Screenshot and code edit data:
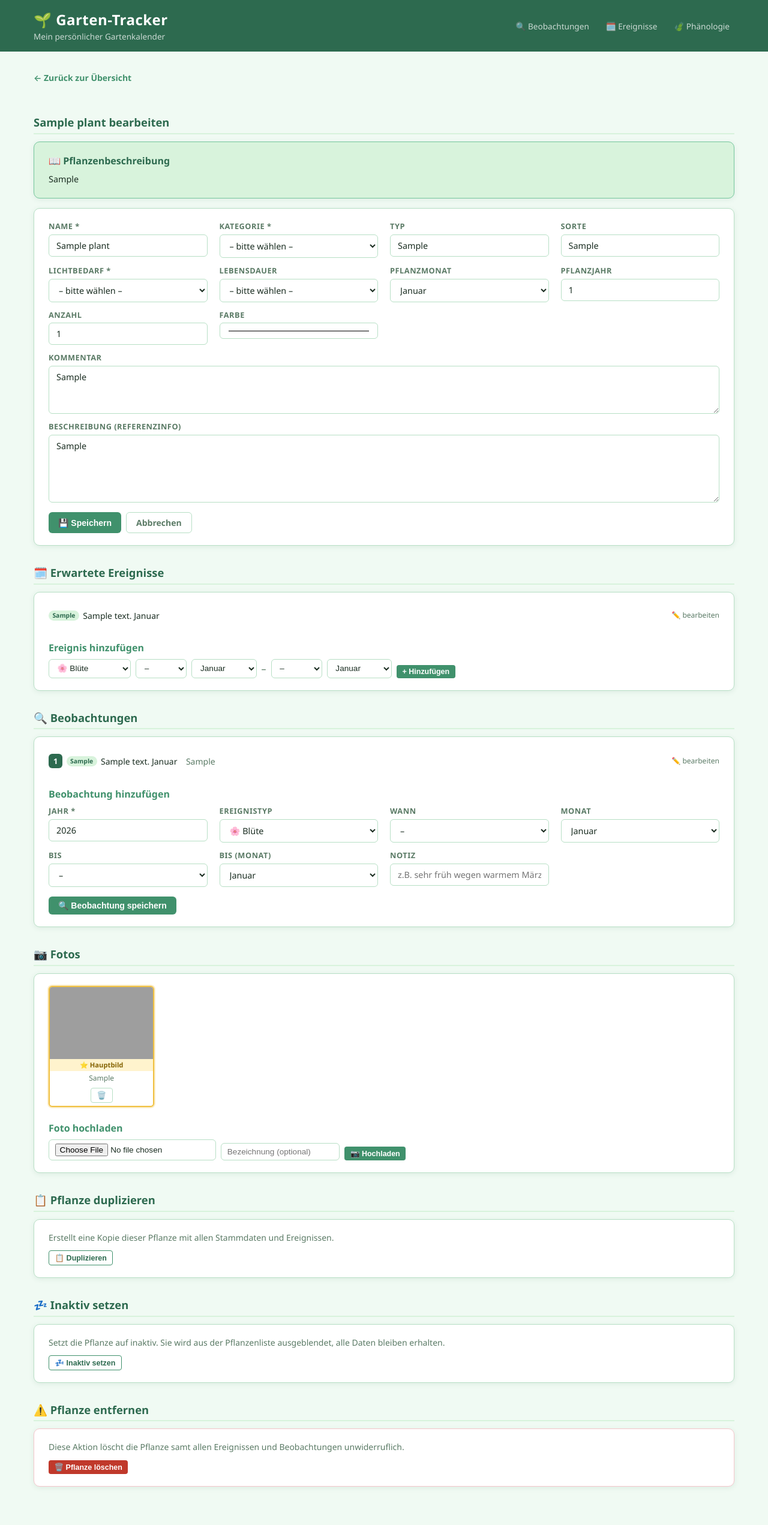
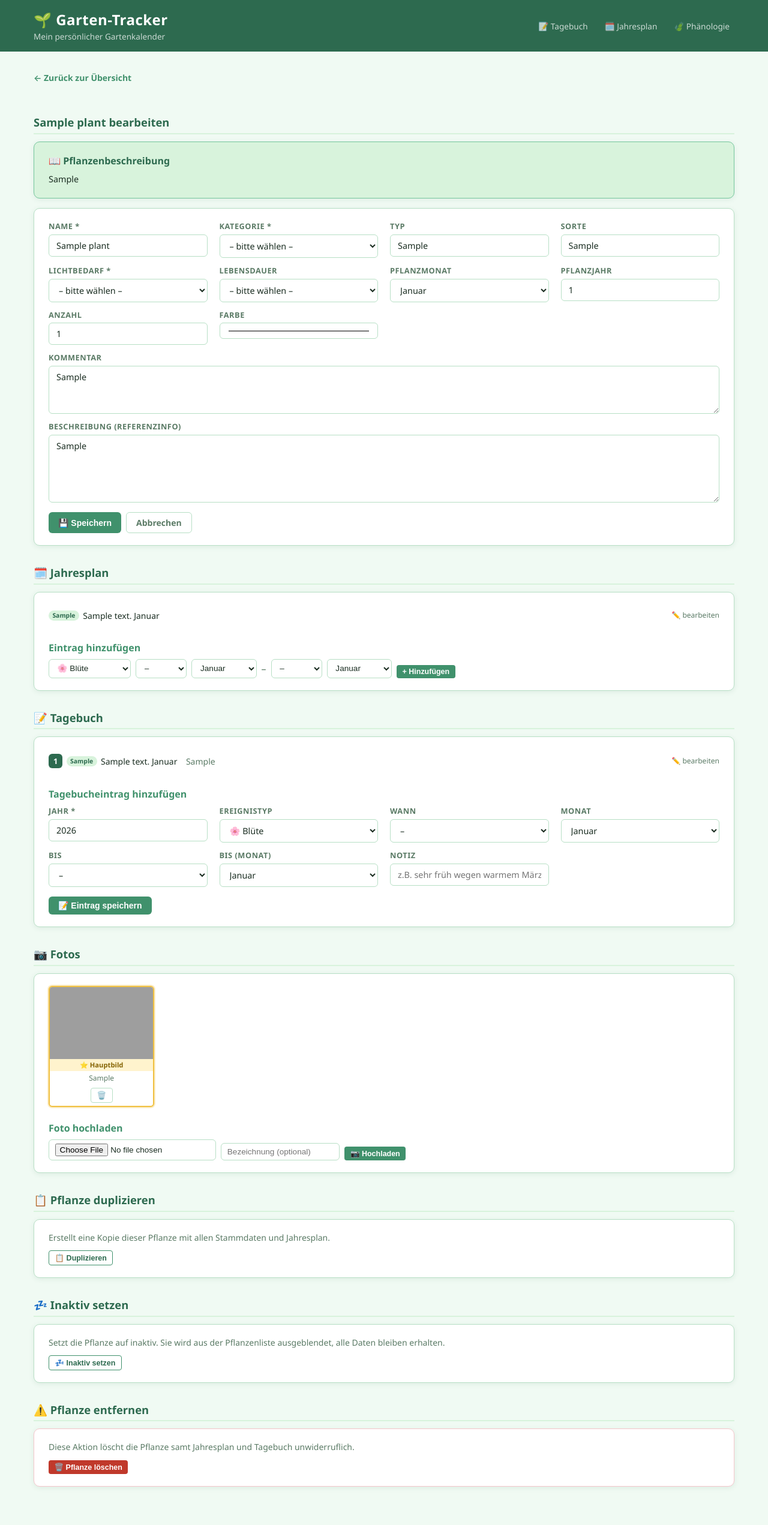
Before and after one commit to achimbarczok/garden-tracker, a Flask app: page /plant/1/edit in a window 1280 px wide. Shown: the whole page at 60% size. Run offline with Flask 3, Linux system fonts and the light colour scheme; tables that the repository leaves empty hold one stand-in row (values such as "Sample post"); parts of the project's set-up code (start-up, migrations or seed data) failed here and were passed over; grey boxes are pictures that could not be loaded.

Commit message:
style: Ereignisse → Jahresplan, Beobachtungen → Tagebuch (UI-Labels)

```diff
--- a/templates/base.html
+++ b/templates/base.html
@@ -14,8 +14,8 @@
                 <p class="subtitle">Mein persönlicher Gartenkalender</p>
             </a>
             <nav class="header-nav">
-                <a href="/beobachtungen" class="nav-link{% if request.path == '/beobachtungen' %} nav-active{% endif %}">🔍 Beobachtungen</a>
-                <a href="/ereignisse" class="nav-link{% if request.path == '/ereignisse' %} nav-active{% endif %}">🗓️ Ereignisse</a>
+                <a href="/beobachtungen" class="nav-link{% if request.path == '/beobachtungen' %} nav-active{% endif %}">📝 Tagebuch</a>
+                <a href="/ereignisse" class="nav-link{% if request.path == '/ereignisse' %} nav-active{% endif %}">🗓️ Jahresplan</a>
                 <a href="/phaenologie" class="nav-link{% if request.path.startswith('/phaenologie') %} nav-active{% endif %}">🍃 Phänologie</a>
             </nav>
         </div>
--- a/templates/edit.html
+++ b/templates/edit.html
@@ -103,7 +103,7 @@
 </div>
 
 <!-- Ereignisse -->
-<h2>🗓️ Erwartete Ereignisse</h2>
+<h2>🗓️ Jahresplan</h2>
 <div class="card">
     {% if plant.ereignisse %}
     <div style="margin-bottom:1rem">
@@ -158,10 +158,10 @@
         {% endfor %}
     </div>
     {% else %}
-    <p style="color:var(--text-muted);font-size:.875rem;margin-bottom:1rem">Noch keine Ereignisse eingetragen.</p>
+    <p style="color:var(--text-muted);font-size:.875rem;margin-bottom:1rem">Noch keine Einträge im Jahresplan.</p>
     {% endif %}
 
-    <h3>Ereignis hinzufügen</h3>
+    <h3>Eintrag hinzufügen</h3>
     <form method="post" action="/plant/{{ plant.id }}/ereignis/add" id="add-ereignis-form">
         <input type="hidden" name="next" value="/plant/{{ plant.id }}/edit">
         <div class="form-inline-row">
@@ -205,7 +205,7 @@
 </div>
 
 <!-- Beobachtungen -->
-<h2>🔍 Beobachtungen</h2>
+<h2>📝 Tagebuch</h2>
 <div class="card">
     {% if plant.beobachtungen %}
     <div style="margin-bottom:1rem">
@@ -284,10 +284,10 @@
         {% endfor %}
     </div>
     {% else %}
-    <p style="color:var(--text-muted);font-size:.875rem;margin-bottom:1rem">Noch keine Beobachtungen eingetragen.</p>
+    <p style="color:var(--text-muted);font-size:.875rem;margin-bottom:1rem">Noch keine Tagebucheinträge.</p>
     {% endif %}
 
-    <h3>Beobachtung hinzufügen</h3>
+    <h3>Tagebucheintrag hinzufügen</h3>
     <form method="post" action="/plant/{{ plant.id }}/beobachtung/add">
         <input type="hidden" name="next" value="/plant/{{ plant.id }}/edit">
         <div class="form-grid">
@@ -348,7 +348,7 @@
             </div>
         </div>
         <div class="form-actions">
-            <button type="submit" class="btn btn-primary">🔍 Beobachtung speichern</button>
+            <button type="submit" class="btn btn-primary">📝 Eintrag speichern</button>
         </div>
     </form>
 </div>
@@ -405,7 +405,7 @@
 <h2>📋 Pflanze duplizieren</h2>
 <div class="card">
     <p style="font-size:.875rem;color:var(--text-muted);margin-bottom:.75rem">
-        Erstellt eine Kopie dieser Pflanze mit allen Stammdaten und Ereignissen.
+        Erstellt eine Kopie dieser Pflanze mit allen Stammdaten und Jahresplan.
     </p>
     <form method="post" action="/plant/{{ plant.id }}/duplicate" style="display:inline">
         <button type="submit" class="btn btn-outline btn-sm">📋 Duplizieren</button>
@@ -439,7 +439,7 @@
 <h2>⚠️ Pflanze entfernen</h2>
 <div class="card" style="border-color:#f5c6cb">
     <p style="font-size:.875rem;color:var(--text-muted);margin-bottom:.75rem">
-        Diese Aktion löscht die Pflanze samt allen Ereignissen und Beobachtungen unwiderruflich.
+        Diese Aktion löscht die Pflanze samt Jahresplan und Tagebuch unwiderruflich.
     </p>
     <form method="post" action="/remove/{{ plant.id }}">
         <button type="submit" class="btn btn-danger btn-sm"
--- a/templates/ereignisse.html
+++ b/templates/ereignisse.html
@@ -4,7 +4,7 @@
 
 <a href="/" class="back-link">← Zurück zur Übersicht</a>
 
-<h2>🗓️ Ereignisse</h2>
+<h2>🗓️ Jahresplan</h2>
 
 {% if ereignisse or filter_kategorie or filter_ereignis or filter_monat %}
 
@@ -75,7 +75,7 @@
 {% else %}
 <div class="empty-state">
     <div class="icon">🗓️</div>
-    <p>Keine Ereignisse gefunden.</p>
+    <p>Keine Einträge gefunden.</p>
     <p style="margin-top:.5rem"><a href="/ereignisse">Filter zurücksetzen</a></p>
 </div>
 {% endif %}
@@ -83,7 +83,7 @@
 {% else %}
 <div class="empty-state">
     <div class="icon">🗓️</div>
-    <p>Noch keine Ereignisse vorhanden.</p>
+    <p>Noch keine Einträge im Jahresplan.</p>
 </div>
 {% endif %}
 
--- a/templates/index.html
+++ b/templates/index.html
@@ -76,7 +76,7 @@
             <th>Lichtbedarf</th>
             <th>Lebensdauer</th>
             <th class="hide-mobile">Gepflanzt</th>
-            <th class="hide-mobile">Ereignisse</th>
+            <th class="hide-mobile">Jahresplan</th>
             <th>Aktionen</th>
         </tr>
     </thead>
```
Also changed, not shown: templates/beobachtungen.html (+5 -5 lines), tests/test_routes.py (+4 -4 lines).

**TRY IT:**
Using the entries above, find all lines with "plant". Copy them.

**SOLUTION:**
Before and after one commit to achimbarczok/garden-tracker, a Flask app: page /plant/1/edit in a window 1280 px wide. Shown: the whole page at 60% size. Run offline with Flask 3, Linux system fonts and the light colour scheme; tables that the repository leaves empty hold one stand-in row (values such as "Sample post"); parts of the project's set-up code (start-up, migrations or seed data) failed here and were passed over; grey boxes are pictures that could not be loaded.
     {% if plant.ereignisse %}
     <form method="post" action="/plant/{{ plant.id }}/ereignis/add" id="add-ereignis-form">
         <input type="hidden" name="next" value="/plant/{{ plant.id }}/edit">
     {% if plant.beobachtungen %}
     <form method="post" action="/plant/{{ plant.id }}/beobachtung/add">
         <input type="hidden" name="next" value="/plant/{{ plant.id }}/edit">
     <form method="post" action="/plant/{{ plant.id }}/duplicate" style="display:inline">
     <form method="post" action="/remove/{{ plant.id }}">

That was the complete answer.